Companies that benefited from fuel subsidy trillions paid no tax

The hundreds of fuel importing companies that for years earned trillions of naira in fuel subsidies, paid no taxes on the product, the federal tax office said on Wednesday as more details of the subsidy management continues to emerge.

The Head of the Federal Inland Revenue Service (FIRS), Ifueko Omogui Okauru, said a federal government waiver, which lawmakers have queried and are asking for further proof, exempted the companies from paying tax on petrol, diesel and kerosene, even when they reaped trillions from subsidy payouts.

 

She spoke at the ongoing House of Representatives hearing on how years of subsidy were managed.

 

Mrs. Omogui said that it was a government policy not to charge Value Added Tax (VAT) on the products to save Nigerians from paying heavily for the products.

 

“Government has been very sensitive on the issue of tax on petroleum products which is a major source of revenue,” she said.

 

A revised version of the VAT which may block that privilege is underway, and will be presented to the National Assembly shortly, the agency’s boss added.

 

But the details, shocking even to the lawmakers, have only added to the series of mind-boggling revelations that have emerged in the course of the two-week old public hearings.

 

The legislators believe this failure may have cost the nation hundreds of billions in revenues since 2006, and that it reflects how vital sources of government funding are either casually managed or willfully neglected.  

 

The House committee leading the investigation, headed by Farouk Lawan, ordered the FIRS to provide a paper of authorization and names of all the companies that benefited from the waiver, as well as details of income and other taxes paid by the companies.

 

As the hearings progress, more companies with questionable conducts are being put in the spotlight, with several records of subsidy overpay, irreconcilable data of product supply records, and outright falsification of records.

 

On Wednesday, Total Oil Nigeria made an alarming presentation of what generally appears typify the subsidy management.

 

The company’s Managing Director, Francois Bussagol, said the company was paid N11 billion in 2010 for the importation of 251 million liters of petrol.

 

Astonishingly, in 2011, the same company was paid N16 billion for importing 211 million of liters – a far lower quantity of fuel yet for a higher pay.

 

The details sparked outrage at the hearing.

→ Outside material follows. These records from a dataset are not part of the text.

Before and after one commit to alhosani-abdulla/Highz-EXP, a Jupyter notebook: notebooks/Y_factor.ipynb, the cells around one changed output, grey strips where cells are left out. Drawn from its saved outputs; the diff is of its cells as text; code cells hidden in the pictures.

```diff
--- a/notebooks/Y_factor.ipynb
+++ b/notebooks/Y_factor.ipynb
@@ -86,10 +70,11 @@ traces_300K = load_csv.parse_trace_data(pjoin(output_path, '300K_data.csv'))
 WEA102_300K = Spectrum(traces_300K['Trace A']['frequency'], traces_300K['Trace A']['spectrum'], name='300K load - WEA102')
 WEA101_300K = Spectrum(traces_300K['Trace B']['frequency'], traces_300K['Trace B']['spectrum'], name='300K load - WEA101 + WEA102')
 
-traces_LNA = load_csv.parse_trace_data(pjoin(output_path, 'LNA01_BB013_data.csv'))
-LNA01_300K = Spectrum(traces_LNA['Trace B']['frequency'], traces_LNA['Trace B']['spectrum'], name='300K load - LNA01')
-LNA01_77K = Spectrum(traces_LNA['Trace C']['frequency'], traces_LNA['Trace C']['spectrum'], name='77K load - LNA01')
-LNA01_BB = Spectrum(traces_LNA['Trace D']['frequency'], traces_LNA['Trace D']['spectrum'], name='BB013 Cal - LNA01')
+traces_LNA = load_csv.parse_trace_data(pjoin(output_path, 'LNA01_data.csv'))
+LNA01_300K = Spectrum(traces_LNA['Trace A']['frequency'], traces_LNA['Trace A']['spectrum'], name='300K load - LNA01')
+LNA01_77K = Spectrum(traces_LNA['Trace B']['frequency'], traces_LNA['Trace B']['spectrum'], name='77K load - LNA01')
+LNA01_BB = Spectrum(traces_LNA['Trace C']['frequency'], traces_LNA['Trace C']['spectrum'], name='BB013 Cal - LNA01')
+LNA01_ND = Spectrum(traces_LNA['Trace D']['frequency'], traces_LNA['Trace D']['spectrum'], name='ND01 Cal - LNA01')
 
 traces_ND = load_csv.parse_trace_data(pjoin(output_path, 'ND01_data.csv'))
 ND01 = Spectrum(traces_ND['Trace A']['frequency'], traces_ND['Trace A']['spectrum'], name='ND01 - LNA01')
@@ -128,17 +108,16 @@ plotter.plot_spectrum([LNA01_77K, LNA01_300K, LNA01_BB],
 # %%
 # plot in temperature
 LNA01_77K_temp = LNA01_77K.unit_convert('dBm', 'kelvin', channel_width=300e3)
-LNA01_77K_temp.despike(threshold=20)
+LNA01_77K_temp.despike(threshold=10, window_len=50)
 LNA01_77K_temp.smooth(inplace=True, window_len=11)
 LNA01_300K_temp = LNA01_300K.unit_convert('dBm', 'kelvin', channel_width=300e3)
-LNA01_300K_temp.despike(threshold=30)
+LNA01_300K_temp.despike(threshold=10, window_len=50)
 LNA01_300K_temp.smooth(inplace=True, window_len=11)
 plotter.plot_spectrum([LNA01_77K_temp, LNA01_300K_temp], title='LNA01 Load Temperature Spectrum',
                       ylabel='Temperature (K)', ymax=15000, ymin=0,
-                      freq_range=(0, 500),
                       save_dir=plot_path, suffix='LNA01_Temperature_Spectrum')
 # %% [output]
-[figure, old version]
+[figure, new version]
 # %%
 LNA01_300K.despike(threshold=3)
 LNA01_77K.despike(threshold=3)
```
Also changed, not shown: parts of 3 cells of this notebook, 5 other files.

Mr. Bussagol denied the company ever received overpayment for imported products, but when pressed further, adjusted his position to claim that any overpayment had been paid back to the Department of Petroleum Resources.

 

Support PREMIUM TIMES' journalism of integrity and credibility

 

Good journalism costs a lot of money. Yet only good journalism can ensure the possibility of a good society, an accountable democracy, and a transparent government.

For continued free access to the best investigative journalism in the country we ask you to consider making a modest support to this noble endeavour.

By contributing to PREMIUM TIMES, you are helping to sustain a journalism of relevance and ensuring it remains free and available to all.

Donate


NEVER MISS A THING AGAIN! Subscribe to our newsletter

* indicates required

DOWNLOAD THE PREMIUM TIMES MOBILE APP

Now available on

  Premium Times Android mobile applicationPremium Times iOS mobile applicationPremium Times blackberry mobile applicationPremium Times windows mobile application

TEXT AD: To place a text-based advert here. Call Willie - +2347088095401


All rights reserved. This material and any other material on this platform may not be reproduced, published, broadcast, written or distributed in full or in part, without written permission from PREMIUM TIMES.